The "typical" American family with young children is one in which the mom is at work and the children are in child care. For most mothers, this means added expenses as well as the daily hassles of transporting children to their child care locations. Most mothers use some type of "familial" care (parental care or relative care) as the primary source of care for their children. These arrangements are almost as reliable as formal daycare and are less expensive to use. However, there are indications that this kind of care, in particular relative care, is done out of necessity rather than choice because it is most often used by low-income mothers and by single mothers who live with other family members.
The movement to formal care occurs as mothers' hours and commitment to staying employed increases, and as income increases. As women become more entrenched in the labor market, they often move from informal to center-based care. Some of this is because their incomes rise, but some of it is because formal settings are more reliable in the long-run. The use of formal child care is associated with increased employment durations for mothers, as is receiving assistance in paying for child care. Therefore it is likely that there will be a continuing shift from informal and familial care settings to formal care in the future.
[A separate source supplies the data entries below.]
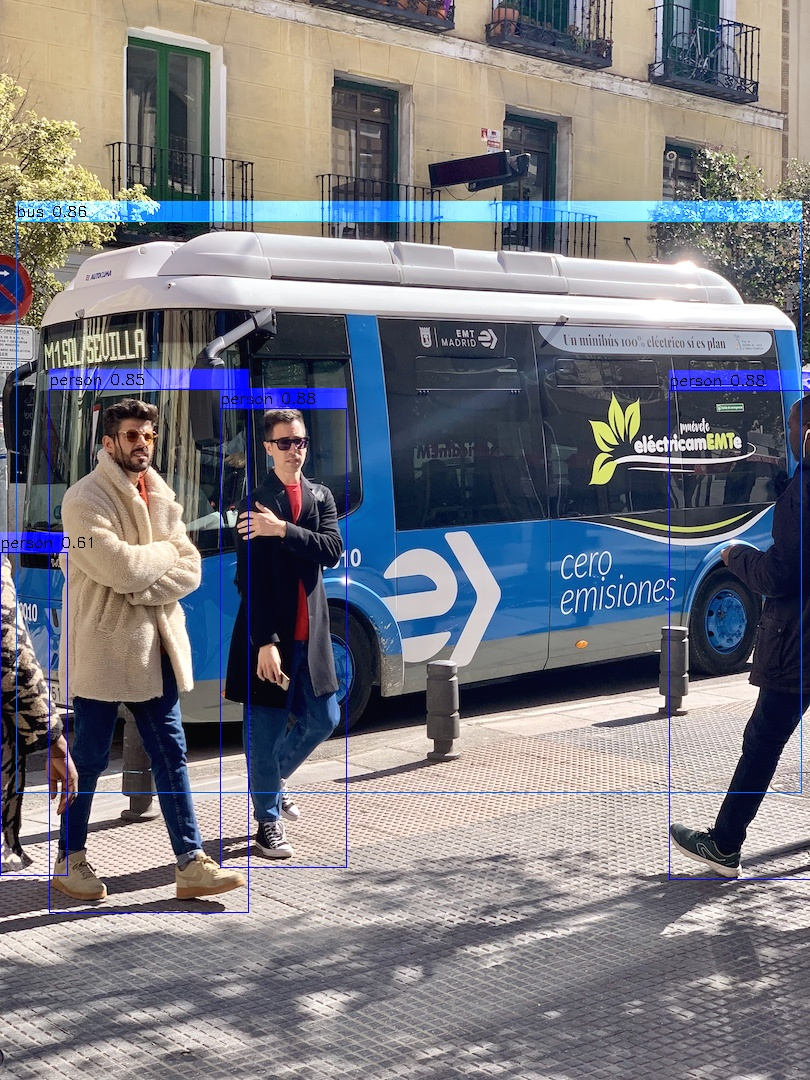
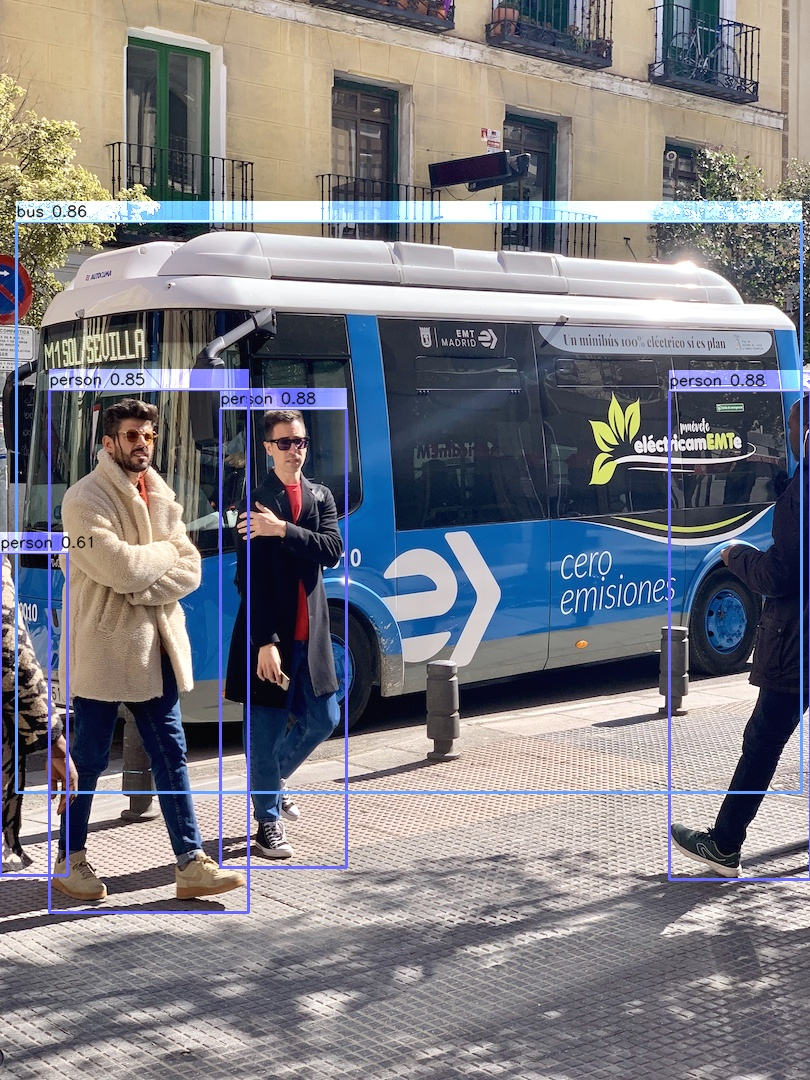
draw update

Changed region(s): [[0.0, 0.1833, 1.0, 0.8556]]

diff --git a/utils/inference.py b/utils/inference.py
@@ -157,7 +157,7 @@ class Inference(ABC):
             print( f"Bbox {i} Class: {classId}, Confidence: {'{:.2f}'.format(confidence)}, coords: [ xmin: {xmin}, ymin: {ymin}, xmax: {xmax}, ymax: {ymax} ]" )
 
             # 绘制框
-            image = cv2.rectangle(image, (xmin, ymin), (xmax, ymax), colors[classId], 1)
+            image = cv2.rectangle(image, (xmin, ymin), (xmax, ymax), colors[classId], 2)
             # 直接在原图上绘制文字背景，不透明
             # image = cv2.rectangle(image, (xmin, ymin - 20), (xmax, ymax)), colors[classId], cv2.FILLED)
             # 添加文字背景
@@ -166,8 +166,15 @@ class Inference(ABC):
             # 叠加原图和文字背景，文字背景是透明的
             image = cv2.addWeighted(image, 1.0, temp_image, 1.0, 1)
             # 添加文字
-            image = cv2.putText(image, str(self.config["names"][classId]) + " " + "{:.2f}".format(confidence),
-                            (xmin, ymin - 5), cv2.FONT_HERSHEY_SIMPLEX, 0.5, (0, 0, 0))
+            image = cv2.putText(img         = image,
+                                text        = str(self.config["names"][classId]) + " " + "{:.2f}".format(confidence),
+                                org         = (xmin, ymin - 5),
+                                fontFace    = 0,
+                                fontScale   = 0.5,
+                                color       = (0, 0, 0),
+                                thickness   = 1,
+                                lineType    = cv2.LINE_AA,
+                                )
 
         return image
 

diff --git a/utils/functions.py b/utils/functions.py
@@ -91,9 +91,12 @@ def mulit_colors(num_classes: int):
     #   https://github.com/bubbliiiing/yolov8-pytorch/blob/master/yolo.py#L88
     #   画框设置不同的颜色
     #---------------------------------------------------#
-    hsv_tuples = [(x / num_classes, 1., 1.) for x in range(num_classes)]
-    colors = list(map(lambda x: colorsys.hsv_to_rgb(*x), hsv_tuples))
-    colors = list(map(lambda x: (int(x[0] * 255), int(x[1] * 255), int(x[2] * 255)), colors))
+    #              hue saturation value
+    hsv_tuples = [(x / num_classes, 0.6, 1.) for x in range(num_classes)]
+    # colors = list(map(lambda x: colorsys.hsv_to_rgb(*x), hsv_tuples))
+    colors = [colorsys.hsv_to_rgb(*x) for x in hsv_tuples]
+    # colors = list(map(lambda x: (int(x[0] * 255), int(x[1] * 255), int(x[2] * 255)), colors))
+    colors = [(int(x[0] * 255), int(x[1] * 255), int(x[2] * 255)) for x in colors]
     return colors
Little is being done in Washington at present to help mothers find and pay for quality child care. The federal tax cuts currently being discussed provide little, if any, assistance for low-income families. The proposed child tax credit is not refundable and therefore would do little to help the vast majority of working families. Most of the programs the federal government has established are not funded at sufficient levels and this problem has been further exacerbated by the states' fiscal crisis, which has led to cutbacks in child care assistance in many states. As a result, working mothers are likely to continue to face serious obstacles to obtaining high quality, reliable, and affordable child care.